*Task to complete*:
Locate the string "Query" in the records below. Copy every line where it occurs.

________

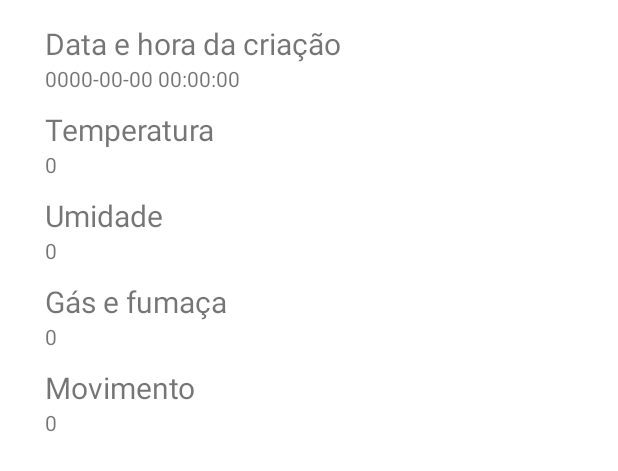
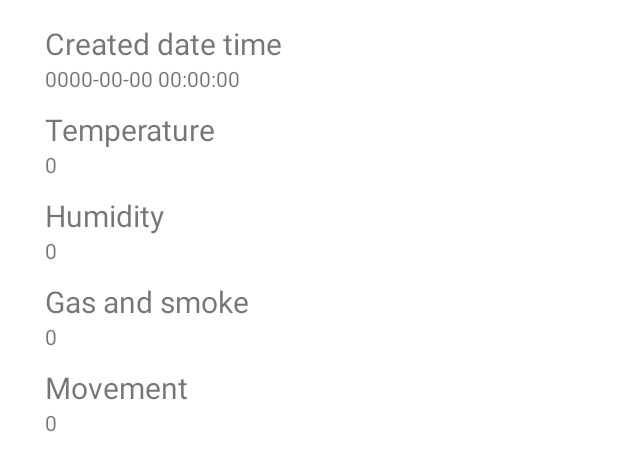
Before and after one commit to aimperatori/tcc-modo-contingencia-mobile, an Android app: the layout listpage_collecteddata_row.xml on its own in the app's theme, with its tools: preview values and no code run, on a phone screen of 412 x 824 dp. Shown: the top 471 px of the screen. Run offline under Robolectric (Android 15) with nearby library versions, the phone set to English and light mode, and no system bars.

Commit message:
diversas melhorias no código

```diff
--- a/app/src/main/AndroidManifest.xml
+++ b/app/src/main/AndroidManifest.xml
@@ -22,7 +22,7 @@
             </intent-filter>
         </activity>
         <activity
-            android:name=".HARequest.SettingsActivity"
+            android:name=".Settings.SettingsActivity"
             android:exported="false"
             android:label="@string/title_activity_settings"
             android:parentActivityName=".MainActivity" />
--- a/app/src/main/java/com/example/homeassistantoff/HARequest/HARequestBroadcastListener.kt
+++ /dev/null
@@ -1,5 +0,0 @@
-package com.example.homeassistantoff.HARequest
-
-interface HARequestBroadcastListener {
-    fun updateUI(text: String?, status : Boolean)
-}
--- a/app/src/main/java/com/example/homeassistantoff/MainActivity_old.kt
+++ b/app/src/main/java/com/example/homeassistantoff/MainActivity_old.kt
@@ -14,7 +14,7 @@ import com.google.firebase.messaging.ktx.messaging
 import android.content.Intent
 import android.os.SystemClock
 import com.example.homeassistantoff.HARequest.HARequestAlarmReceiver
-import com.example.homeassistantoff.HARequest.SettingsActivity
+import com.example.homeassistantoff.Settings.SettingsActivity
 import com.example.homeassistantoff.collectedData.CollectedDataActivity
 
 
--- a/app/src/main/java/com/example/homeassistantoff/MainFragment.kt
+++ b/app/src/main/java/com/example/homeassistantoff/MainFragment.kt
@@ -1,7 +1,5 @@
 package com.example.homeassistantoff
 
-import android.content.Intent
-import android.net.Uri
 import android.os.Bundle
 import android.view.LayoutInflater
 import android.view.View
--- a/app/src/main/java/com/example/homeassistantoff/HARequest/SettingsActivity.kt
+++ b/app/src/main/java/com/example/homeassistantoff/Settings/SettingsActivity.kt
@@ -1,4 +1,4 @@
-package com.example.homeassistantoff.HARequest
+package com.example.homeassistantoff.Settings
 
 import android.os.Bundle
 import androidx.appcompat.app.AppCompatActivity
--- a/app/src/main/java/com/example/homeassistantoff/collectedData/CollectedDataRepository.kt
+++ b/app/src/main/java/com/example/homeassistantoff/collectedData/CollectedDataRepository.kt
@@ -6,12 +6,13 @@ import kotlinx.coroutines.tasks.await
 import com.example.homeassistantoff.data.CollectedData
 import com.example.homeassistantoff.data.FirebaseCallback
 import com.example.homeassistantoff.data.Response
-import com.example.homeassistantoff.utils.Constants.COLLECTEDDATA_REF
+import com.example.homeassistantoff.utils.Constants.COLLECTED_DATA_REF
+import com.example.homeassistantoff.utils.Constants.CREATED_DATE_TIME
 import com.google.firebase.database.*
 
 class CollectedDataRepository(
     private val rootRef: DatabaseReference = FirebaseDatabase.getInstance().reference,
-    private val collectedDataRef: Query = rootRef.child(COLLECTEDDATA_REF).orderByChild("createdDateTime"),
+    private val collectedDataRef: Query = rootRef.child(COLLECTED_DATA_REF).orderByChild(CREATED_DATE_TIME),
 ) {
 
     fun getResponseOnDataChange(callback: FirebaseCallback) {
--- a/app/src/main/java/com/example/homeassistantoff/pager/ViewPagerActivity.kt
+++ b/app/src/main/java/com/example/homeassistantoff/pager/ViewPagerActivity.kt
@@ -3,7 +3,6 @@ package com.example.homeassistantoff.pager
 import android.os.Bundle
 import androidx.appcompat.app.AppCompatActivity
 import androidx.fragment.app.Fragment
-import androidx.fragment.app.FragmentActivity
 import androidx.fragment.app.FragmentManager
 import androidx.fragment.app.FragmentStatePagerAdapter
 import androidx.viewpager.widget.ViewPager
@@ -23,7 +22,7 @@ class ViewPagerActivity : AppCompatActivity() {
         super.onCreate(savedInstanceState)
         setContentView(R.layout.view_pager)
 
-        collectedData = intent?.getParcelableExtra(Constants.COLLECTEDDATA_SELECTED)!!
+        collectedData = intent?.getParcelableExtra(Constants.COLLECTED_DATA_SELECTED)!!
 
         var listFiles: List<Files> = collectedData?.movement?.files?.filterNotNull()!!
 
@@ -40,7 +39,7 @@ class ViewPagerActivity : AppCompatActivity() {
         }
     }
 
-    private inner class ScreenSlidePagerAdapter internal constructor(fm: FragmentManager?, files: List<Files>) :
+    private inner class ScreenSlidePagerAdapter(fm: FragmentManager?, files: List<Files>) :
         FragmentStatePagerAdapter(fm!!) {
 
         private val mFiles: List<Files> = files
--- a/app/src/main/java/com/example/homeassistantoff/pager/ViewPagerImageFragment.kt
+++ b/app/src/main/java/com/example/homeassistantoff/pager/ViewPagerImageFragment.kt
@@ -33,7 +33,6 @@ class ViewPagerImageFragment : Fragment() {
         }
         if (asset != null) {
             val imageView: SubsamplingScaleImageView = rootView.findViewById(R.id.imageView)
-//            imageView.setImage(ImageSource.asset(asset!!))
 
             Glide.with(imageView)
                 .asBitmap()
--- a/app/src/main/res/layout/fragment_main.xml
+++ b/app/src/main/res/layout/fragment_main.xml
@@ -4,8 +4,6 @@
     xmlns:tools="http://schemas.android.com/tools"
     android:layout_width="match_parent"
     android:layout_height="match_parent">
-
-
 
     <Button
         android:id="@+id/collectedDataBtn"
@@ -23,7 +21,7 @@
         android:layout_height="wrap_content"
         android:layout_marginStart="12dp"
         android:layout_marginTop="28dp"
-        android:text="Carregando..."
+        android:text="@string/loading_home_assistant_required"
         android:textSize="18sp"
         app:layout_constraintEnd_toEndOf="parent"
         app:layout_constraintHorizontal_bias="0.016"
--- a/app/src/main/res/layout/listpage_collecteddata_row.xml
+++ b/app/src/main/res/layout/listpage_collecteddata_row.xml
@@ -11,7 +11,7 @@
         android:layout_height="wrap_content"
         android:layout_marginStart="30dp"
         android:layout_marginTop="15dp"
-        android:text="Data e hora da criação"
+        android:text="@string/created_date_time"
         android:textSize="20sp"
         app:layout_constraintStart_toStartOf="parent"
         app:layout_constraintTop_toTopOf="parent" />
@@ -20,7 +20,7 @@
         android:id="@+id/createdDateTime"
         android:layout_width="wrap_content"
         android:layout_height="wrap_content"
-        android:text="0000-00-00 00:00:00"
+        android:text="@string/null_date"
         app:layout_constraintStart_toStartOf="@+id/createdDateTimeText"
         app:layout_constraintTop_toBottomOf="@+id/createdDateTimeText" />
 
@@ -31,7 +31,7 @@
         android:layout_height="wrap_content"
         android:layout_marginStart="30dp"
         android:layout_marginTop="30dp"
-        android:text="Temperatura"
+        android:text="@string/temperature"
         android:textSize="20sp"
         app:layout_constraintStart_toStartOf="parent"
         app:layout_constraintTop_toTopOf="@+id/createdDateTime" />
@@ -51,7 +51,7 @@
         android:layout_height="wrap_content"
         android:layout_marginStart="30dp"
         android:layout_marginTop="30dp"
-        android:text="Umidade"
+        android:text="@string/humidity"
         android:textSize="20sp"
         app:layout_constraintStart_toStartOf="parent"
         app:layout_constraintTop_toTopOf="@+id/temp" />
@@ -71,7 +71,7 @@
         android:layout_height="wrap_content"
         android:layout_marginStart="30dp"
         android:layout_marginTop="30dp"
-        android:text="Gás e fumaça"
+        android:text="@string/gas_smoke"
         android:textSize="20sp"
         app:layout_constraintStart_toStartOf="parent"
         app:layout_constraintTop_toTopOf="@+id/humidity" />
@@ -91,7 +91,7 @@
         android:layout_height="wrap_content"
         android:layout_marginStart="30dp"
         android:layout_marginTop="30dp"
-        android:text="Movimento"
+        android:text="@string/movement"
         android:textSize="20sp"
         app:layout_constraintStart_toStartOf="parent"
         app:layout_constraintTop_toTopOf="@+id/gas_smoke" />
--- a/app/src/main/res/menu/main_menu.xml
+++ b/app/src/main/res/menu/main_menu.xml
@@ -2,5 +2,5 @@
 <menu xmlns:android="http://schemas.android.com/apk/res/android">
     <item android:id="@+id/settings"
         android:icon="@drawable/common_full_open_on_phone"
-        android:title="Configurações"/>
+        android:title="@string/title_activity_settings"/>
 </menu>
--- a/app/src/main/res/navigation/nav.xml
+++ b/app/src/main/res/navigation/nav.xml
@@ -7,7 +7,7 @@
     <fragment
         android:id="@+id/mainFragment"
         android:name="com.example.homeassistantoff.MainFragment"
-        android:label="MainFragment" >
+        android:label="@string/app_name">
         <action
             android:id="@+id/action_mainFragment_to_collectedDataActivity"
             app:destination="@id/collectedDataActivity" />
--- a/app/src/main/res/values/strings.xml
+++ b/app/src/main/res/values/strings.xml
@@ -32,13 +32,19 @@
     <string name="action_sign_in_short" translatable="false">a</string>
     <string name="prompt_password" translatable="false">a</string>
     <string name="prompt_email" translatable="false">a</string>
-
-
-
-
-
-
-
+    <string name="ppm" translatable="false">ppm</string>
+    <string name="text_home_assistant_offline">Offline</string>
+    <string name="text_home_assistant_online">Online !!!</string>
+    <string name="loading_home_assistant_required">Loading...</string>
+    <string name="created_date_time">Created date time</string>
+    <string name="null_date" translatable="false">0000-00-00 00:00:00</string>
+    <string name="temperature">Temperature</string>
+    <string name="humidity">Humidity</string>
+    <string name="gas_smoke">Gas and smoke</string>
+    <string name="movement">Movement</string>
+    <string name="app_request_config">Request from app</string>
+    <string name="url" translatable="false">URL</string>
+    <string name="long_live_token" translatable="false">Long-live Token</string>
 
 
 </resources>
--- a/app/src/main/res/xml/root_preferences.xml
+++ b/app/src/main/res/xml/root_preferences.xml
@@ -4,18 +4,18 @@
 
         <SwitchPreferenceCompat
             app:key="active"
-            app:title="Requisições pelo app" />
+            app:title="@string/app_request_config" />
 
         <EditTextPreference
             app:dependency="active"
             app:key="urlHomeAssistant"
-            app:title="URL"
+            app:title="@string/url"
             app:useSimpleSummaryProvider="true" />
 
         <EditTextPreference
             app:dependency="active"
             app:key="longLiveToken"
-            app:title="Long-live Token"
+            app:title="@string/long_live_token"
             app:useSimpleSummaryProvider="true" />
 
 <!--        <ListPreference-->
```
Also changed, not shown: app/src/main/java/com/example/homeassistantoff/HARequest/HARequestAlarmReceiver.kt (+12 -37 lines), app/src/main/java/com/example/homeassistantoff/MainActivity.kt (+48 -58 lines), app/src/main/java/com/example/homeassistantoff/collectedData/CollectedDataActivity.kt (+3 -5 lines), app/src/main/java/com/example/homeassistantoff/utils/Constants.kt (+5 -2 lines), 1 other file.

________

*Response to this exercise*:
-    private val collectedDataRef: Query = rootRef.child(COLLECTEDDATA_REF).orderByChild("createdDateTime"),
+    private val collectedDataRef: Query = rootRef.child(COLLECTED_DATA_REF).orderByChild(CREATED_DATE_TIME),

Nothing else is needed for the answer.